Rare photographs of Mahatma Gandhi and the historic trail left behind by him were put on display at an exhibition in the state museum on Saturday.

delhi Updated: Jan 30, 2010 15:12 IST

Rare photographs of Mahatma Gandhi and the historic trail left behind by him were put on display at an exhibition in the state museum on Saturday.

"More than 150 rare photographs relating to Mahatma Gandhi have been displayed in a six-day exhibition that was opened to the public on his martyrdom day (Saturday) here. Thirty-five photographs are exclusively relating to his visits to Shimla to meet British rulers and freedom fighters," Prem Parshad Pandit, in charge of the Himachal directorate of language and culture, told IANS.

The photographs include his address to the public at an Idgah, reciting bhajans and riding on a rickshaw on his way to meet the then viceroy, Lord Reading.
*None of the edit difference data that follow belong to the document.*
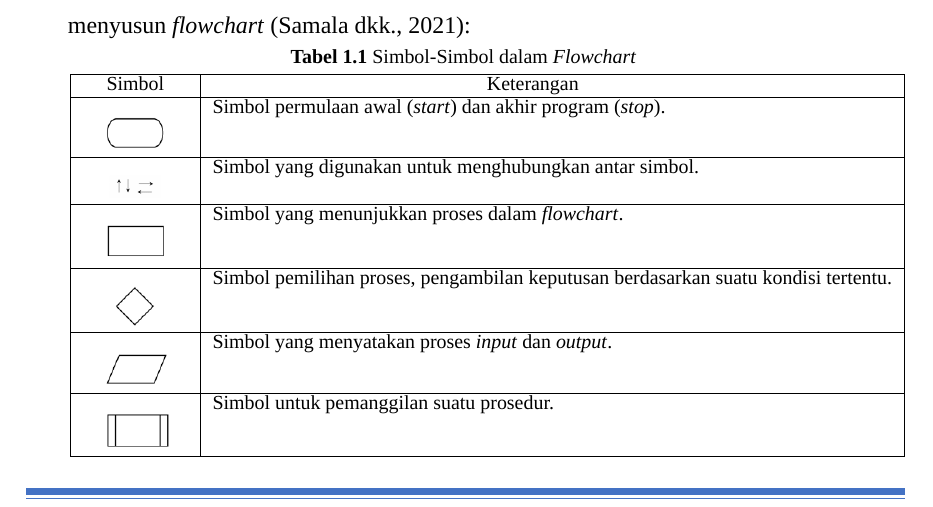
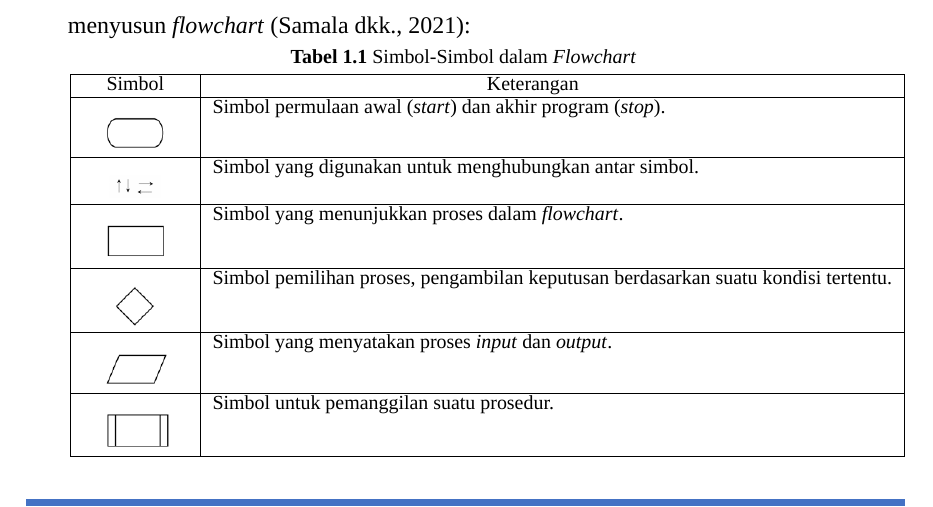
Before and after one commit to DzKInShO2/PraktikumAlpro2024, a LaTeX document (main.tex): part of page 2 of 17, cut so that both start at the same text. Compiled offline with XeLaTeX; a missing font is replaced by an installed copy or a similar font.

Commit message:
May this be the last...

```diff
--- a/main.tex
+++ b/main.tex
@@ -352,6 +352,7 @@
 	}
 	\renewcommand{\footrule}{
 		{\color[RGB]{68, 114, 196} \hrule width \hsize height 3pt \hrule width \hsize \kern 0.5mm \hrule width \hsize height 0.2pt}
+        \vspace{-1ex}
 	}
 }
 
```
All these photographs date back to his visit to Shimla May 12, 1921.

As per the list compiled by a sub-group of the Gandhi Heritage Committee constituted by the culture ministry, the Father of the Nation had visited this summer capital of the British at least 11 times between 1921 and 1946.

Accompanied by Madan Mohan Malaviya and Lala Lajpat Rai, Mahatma Gandhi first reached Shimla May 12, 1921, to meet Lord Reading. He stayed at Shanti Kuti in Chakkar area.
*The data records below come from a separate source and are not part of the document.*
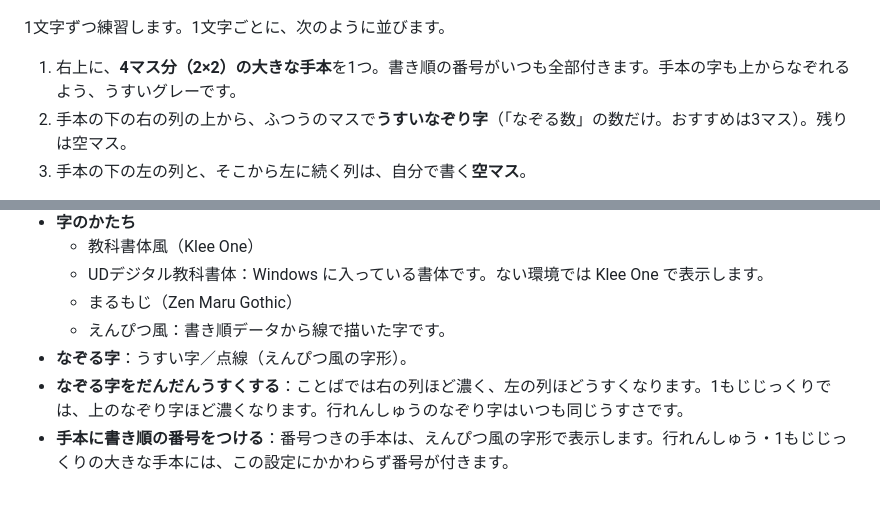
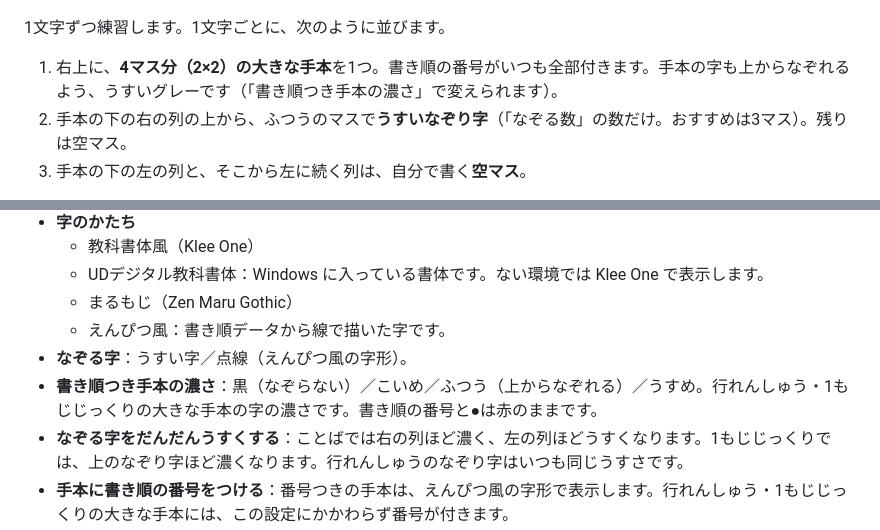
Before and after one commit to Satoshi-Hiramatsu/Hiragana-Homework, a Markdown page: docs/USAGE.md, 2 parts joined by grey strips. GitHub-like rendering; blank space fills up the shorter version.

Commit message:
書き順つきの大きな手本の濃さを4段階から選べるようにする
Co-Authored-By: Claude Opus 5.5 <noreply@anthropic.com>

```diff
--- a/docs/USAGE.md
+++ b/docs/USAGE.md
@@ -55,7 +55,7 @@
 
 1文字ずつ練習します。1文字ごとに、次のように並びます。
 
-1. 右上に、**4マス分（2×2）の大きな手本**を1つ。書き順の番号がいつも全部付きます。手本の字も上からなぞれるよう、うすいグレーです。
+1. 右上に、**4マス分（2×2）の大きな手本**を1つ。書き順の番号がいつも全部付きます。手本の字も上からなぞれるよう、うすいグレーです（「書き順つき手本の濃さ」で変えられます）。
 2. 手本の下の右の列の上から、ふつうのマスで**うすいなぞり字**（「なぞる数」の数だけ。おすすめは3マス）。残りは空マス。
 3. 手本の下の左の列と、そこから左に続く列は、自分で書く**空マス**。
 
@@ -116,6 +116,7 @@
   - まるもじ（Zen Maru Gothic）
   - えんぴつ風：書き順データから線で描いた字です。
 - **なぞる字**：うすい字／点線（えんぴつ風の字形）。
+- **書き順つき手本の濃さ**：黒（なぞらない）／こいめ／ふつう（上からなぞれる）／うすめ。行れんしゅう・1もじじっくりの大きな手本の字の濃さです。書き順の番号と●は赤のままです。
 - **なぞる字をだんだんうすくする**：ことばでは右の列ほど濃く、左の列ほどうすくなります。1もじじっくりでは、上のなぞり字ほど濃くなります。行れんしゅうのなぞり字はいつも同じうすさです。
 - **手本に書き順の番号をつける**：番号つきの手本は、えんぴつ風の字形で表示します。行れんしゅう・1もじじっくりの大きな手本には、この設定にかかわらず番号が付きます。
 - **書き順の番号に、書きはじめの●を添える**
```
Also changed, not shown: README.md (+1 -1 lines), docs/screenshots/main-screen.png, docs/screenshots/phone-preview.png, docs/screenshots/sheet-line.png, docs/screenshots/sheet-single.png, docs/screenshots/sheet-tate.png, docs/screenshots/weak-mark.png, 4 other files.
After this, he visited the residence of James Crerar May 13, 1931, to meet the then home secretary, H.W. Emerson. During that visit, he stayed in Firgrove, the bungalow of Lala Mohanlal in the Jakhu area.

On May 14 and 15, he addressed a number of meetings at the Arya Samaj Mandir and Idgah.

On July 15, 1931, he again came here to meet the then viceroy, Lord Willington, at the Viceregal Lodge that now houses the Indian Institute of Advanced Studies.

Accompanied by Vallabhbhai Patel, Prabhashankar Pattani, M.A. Ansari and Jawaharlal Nehru, Bapu reached Shimla Aug 25, 1931 to meet Emerson.

From Sep 4 to 5, 1939, he visited Manorville, the residence of Rajkumari Amrit Kaur at Summer Hill. There he spent most of his time reciting bhajans.

He also visited this house in 1940, 1945 and 1946.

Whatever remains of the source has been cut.